An image of Native Americans swapping wives

Polygamy, Native Societies, and Spanish Colonists

Having more than one wife was an established part of life for some Native peoples before Europeans tried to end the practice.
A Pan Am 747 in Boston, 1971

Fly Me to Cuba, Said the American Hijackers

The first diplomatic agreement between the US and Castro's Cuba was to stop Americans from committing "skyjackings."

Libraries and Pandemics: Past and Present

The 1918 influenza pandemic had a profound impact on how librarians do their work, transforming libraries into centers of community care.
Source: https://www.loc.gov/item/2021635579/  copyright Mary Chaney Family Trust/Prints and Photographs Division, Library of Congress

How the Media Covered Police Brutality Three Decades Ago

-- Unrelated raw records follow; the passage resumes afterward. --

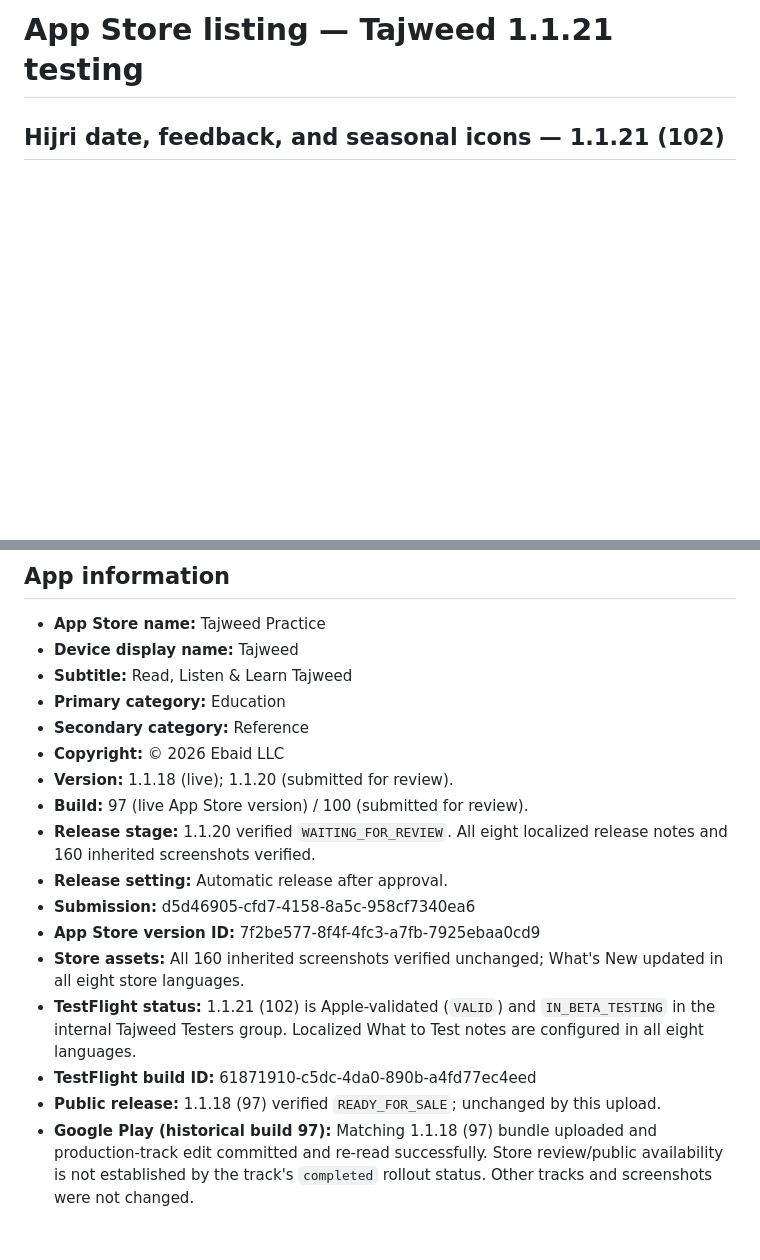
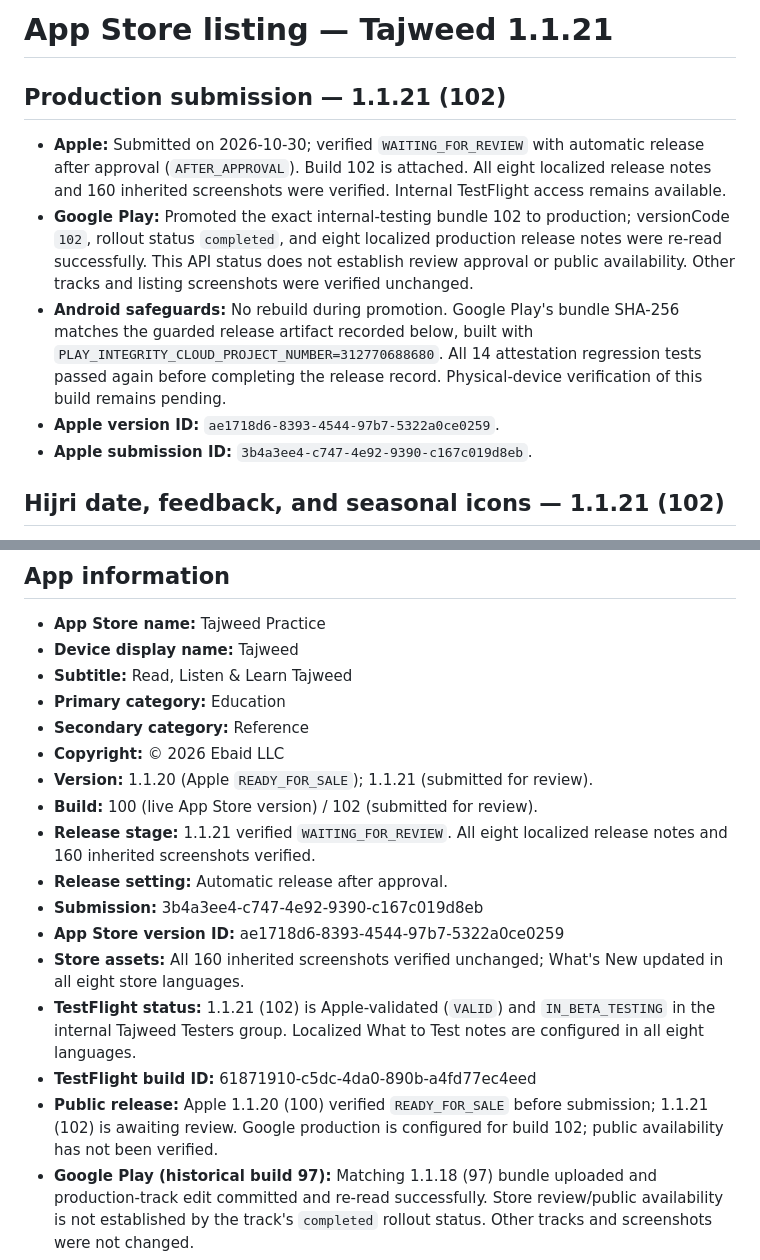
Before and after one commit to ahmed-ebaid/tajweed_app, a Markdown page: release/app-store-listing.md, 2 parts joined by grey strips. Rendered like a GitHub page; blank space fills up the shorter version.

Commit message:
Record 1.1.21 production store submissions
Co-authored-by: Copilot App <223556219+Copilot@users.noreply.github.com>

```diff
--- a/release/app-store-listing.md
+++ b/release/app-store-listing.md
@@ -1,4 +1,23 @@
-# App Store listing — Tajweed 1.1.21 testing
+# App Store listing — Tajweed 1.1.21
+
+## Production submission — 1.1.21 (102)
+
+- **Apple:** Submitted on 2026-10-30; verified `WAITING_FOR_REVIEW` with
+  automatic release after approval (`AFTER_APPROVAL`). Build 102 is attached.
+  All eight localized release notes and 160 inherited screenshots were
+  verified. Internal TestFlight access remains available.
+- **Google Play:** Promoted the exact internal-testing bundle 102 to
+  production; versionCode `102`, rollout status `completed`, and eight
+  localized production release notes were re-read successfully. This API
+  status does not establish review approval or public availability. Other
+  tracks and listing screenshots were verified unchanged.
+- **Android safeguards:** No rebuild during promotion. Google Play's bundle
+  SHA-256 matches the guarded release artifact recorded below, built with
+  `PLAY_INTEGRITY_CLOUD_PROJECT_NUMBER=312770688680`. All 14 attestation
+  regression tests passed again before completing the release record.
+  Physical-device verification of this build remains pending.
+- **Apple version ID:** `ae1718d6-8393-4544-97b7-5322a0ce0259`.
+- **Apple submission ID:** `3b4a3ee4-c747-4e92-9390-c167c019d8eb`.
 
 ## Hijri date, feedback, and seasonal icons — 1.1.21 (102)
 
@@ -120,20 +139,22 @@
 - **Primary category:** Education
 - **Secondary category:** Reference
 - **Copyright:** © 2026 Ebaid LLC
-- **Version:** 1.1.18 (live); 1.1.20 (submitted for review).
-- **Build:** 97 (live App Store version) / 100 (submitted for review).
-- **Release stage:** 1.1.20 verified `WAITING_FOR_REVIEW`.
+- **Version:** 1.1.20 (Apple `READY_FOR_SALE`); 1.1.21 (submitted for review).
+- **Build:** 100 (live App Store version) / 102 (submitted for review).
+- **Release stage:** 1.1.21 verified `WAITING_FOR_REVIEW`.
   All eight localized release notes and 160 inherited screenshots verified.
 - **Release setting:** Automatic release after approval.
-- **Submission:** d5d46905-cfd7-4158-8a5c-958cf7340ea6
-- **App Store version ID:** 7f2be577-8f4f-4fc3-a7fb-7925ebaa0cd9
+- **Submission:** 3b4a3ee4-c747-4e92-9390-c167c019d8eb
+- **App Store version ID:** ae1718d6-8393-4544-97b7-5322a0ce0259
 - **Store assets:** All 160 inherited screenshots verified unchanged; What's New
   updated in all eight store languages.
 - **TestFlight status:** 1.1.21 (102) is Apple-validated (`VALID`) and
   `IN_BETA_TESTING` in the internal Tajweed Testers group. Localized What to
   Test notes are configured in all eight languages.
 - **TestFlight build ID:** 61871910-c5dc-4da0-890b-a4fd77ec4eed
-- **Public release:** 1.1.18 (97) verified `READY_FOR_SALE`; unchanged by this upload.
+- **Public release:** Apple 1.1.20 (100) verified `READY_FOR_SALE` before
+  submission; 1.1.21 (102) is awaiting review. Google production is configured
+  for build 102; public availability has not been verified.
 - **Google Play (historical build 97):** Matching 1.1.18 (97) bundle uploaded and production-track edit
   committed and re-read successfully. Store review/public availability is not
   established by the track's `completed` rollout status. Other tracks and
```
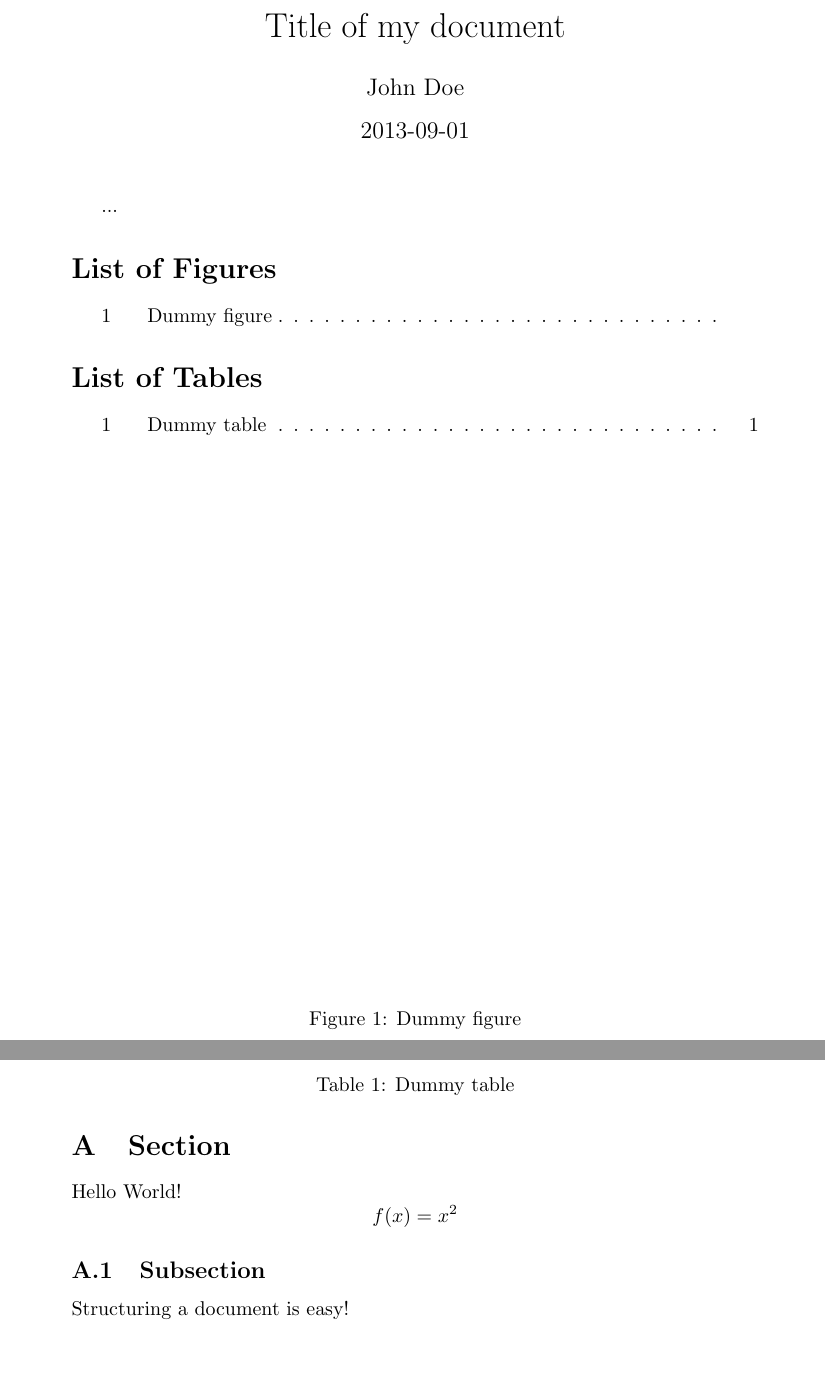
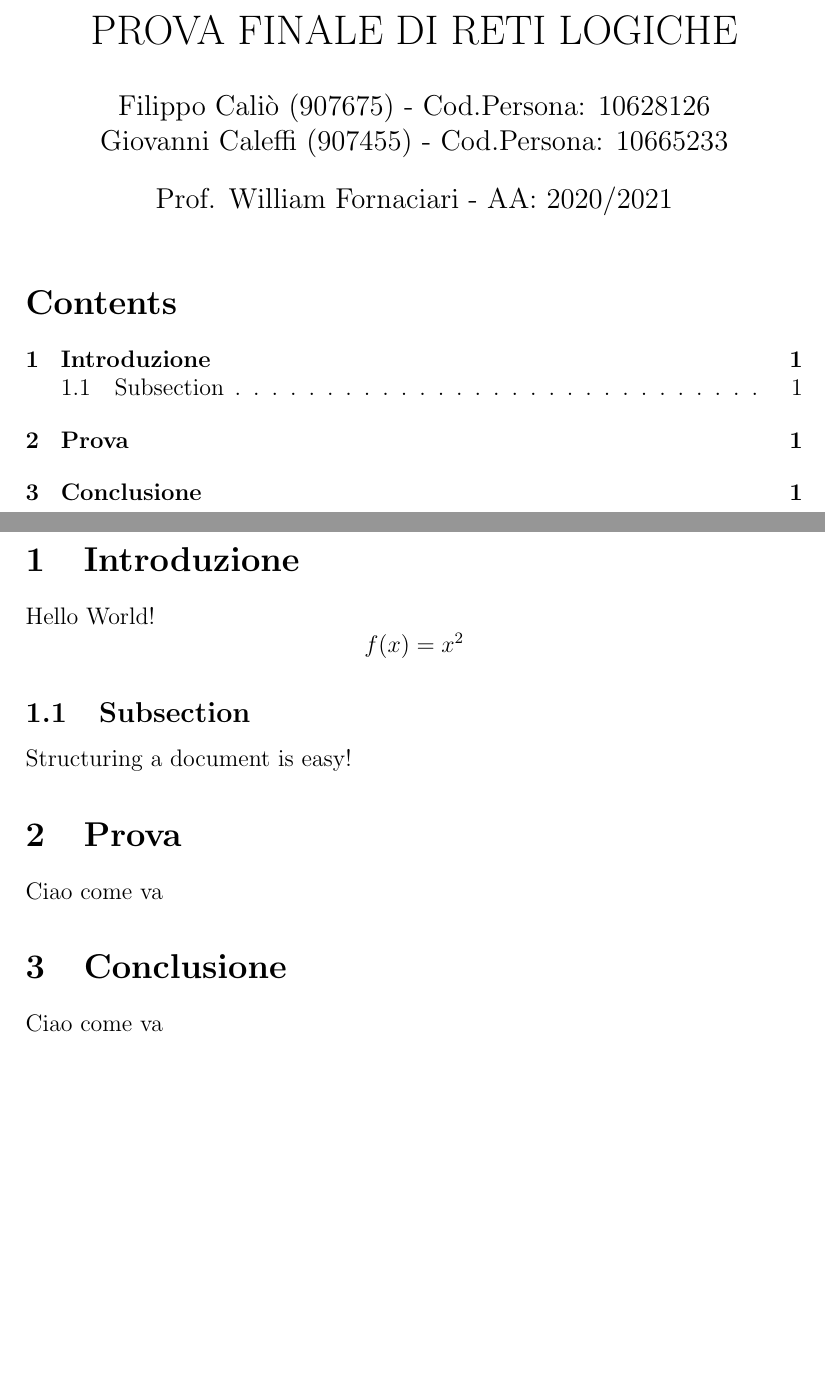
Before and after one commit to fillics/Histogram-Equalization-Machine, a LaTeX document (10628126_10665233.tex): two parts of pages 1 and 2 of 2, joined at a grey line, cut at the place of the change, the shorter picture padded with empty space. Compiled offline with pdfLaTeX.

Commit message:
Update 10628126_10665233.tex

```diff
--- a/10628126_10665233.tex
+++ b/10628126_10665233.tex
@@ -1,30 +1,22 @@
-\documentclass{article}
+\documentclass[12pt]{article}
 \usepackage{amsmath}
+\usepackage[toc,page,header]{appendix}
 
-\title{Title of my document}
-\date{2013-09-01}
-\author{John Doe}
+\title{PROVA FINALE DI RETI LOGICHE}
+\date{Prof. William Fornaciari - AA: 2020/2021}
+\author{Filippo Caliò (907675) - Cod.Persona: 10628126 \\ Giovanni Caleffi (907455) - Cod.Persona: 10665233}
+
 
 \begin{document}
 
 \maketitle
 \pagenumbering{gobble}
-\begin{figure}
-  \caption{Dummy figure}
-\end{figure}
+\tableofcontents
 
-\begin{table}
-  \caption{Dummy table}
-\end{table}
-...
-\begin{appendix}
-  \listoffigures
-  \listoftables
-\end{appendix}
 \newpage
 \pagenumbering{arabic}
 
-\section{Section}
+\section{Introduzione}
 
 Hello World!
 \begin{equation*}
@@ -35,4 +27,12 @@ Hello World!
 
 Structuring a document is easy!
 
+
+\section{Prova}
+Ciao come va
+
+\section{Conclusione}
+Ciao come va
+
+
 \end{document}
```
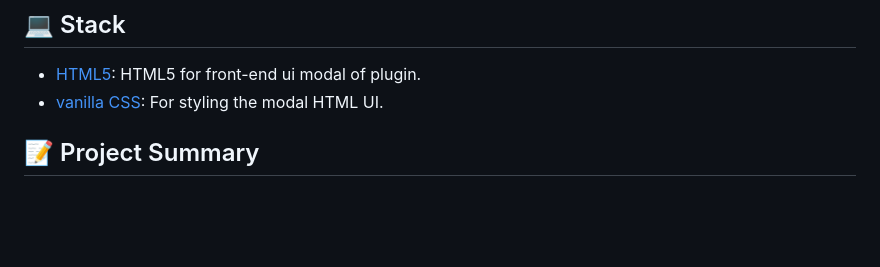
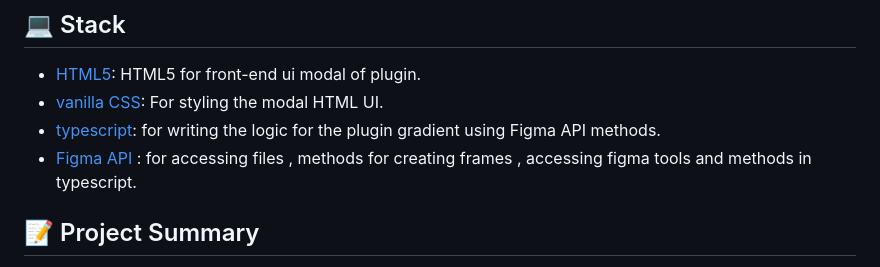
Before and after one commit to prash240303/Gradify-plugin-figma, a Markdown page: README.md, the part around the change. Drawn GitHub-style; blank space fills up the shorter version.

```diff
--- a/README.md
+++ b/README.md
@@ -42,6 +42,8 @@
 
 - [HTML5]([https://github.com/axios/axios](https://developer.mozilla.org/en-US/docs/Glossary/HTML5)): HTML5 for front-end ui modal of plugin.
 - [vanilla CSS]([https://reactrouter.com/web/guides/quick-start](https://developer.mozilla.org/en-US/docs/Glossary/CSS)): For styling the modal HTML UI.
+- [typescript](https://www.typescriptlang.org): for writing the logic for the plugin gradient using Figma API methods.
+- [Figma API](https://www.figma.com/developers/api) : for accessing files , methods for creating frames , accessing figma tools and methods in typescript.
 
 
 ## 📝 Project Summary
```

The first stories about the beating of Rodney King in two major newspapers focused on racial injustice. But that changed.
Washington Arch, New York, 1907

Who Lived in Greenwich Village before the Bohemians?

The neighborhood of New York City was a haven for Catholics before it earned its reputation as a haven for artists.
Two nuns caring for newborn babies, 1967

Inside a Home for Unwed Mothers

Young, unmarried pregnant women sometimes gave birth in secret at maternity homes. A historian uncovered some of their stories.
A mural in Paseo Boricua on Division Street in Chicago

Puerto Rican Domestic Workers and Citizenship in the 1940s

Recruited to work on the U.S. mainland for long hours at less than the prevailing rate, women migrants fought for dignity and recognition.
Pontiac, an Ottawa Indian, confronts Colonel Henry Bouquet who authorised his officers to spread smallpox amongst native Americans by deliberately infecting blankets after peace talks in 1764

How Commonly Was Smallpox Used as a Biological Weapon?

Once introduced into the Americas, smallpox spread everywhere. Is it possible to know how often that was done intentionally to kill people?
Rosie the Riveter

Does It Matter Who the Real Rosie the Riveter Was?

Many women have claimed to be the model behind the iconic poster.
Mary Fields c. 1895

How Mary Fields Became “Stagecoach Mary”

Born enslaved, she made her way to Montana and eventually became the first Black woman to deliver mail on a "star route."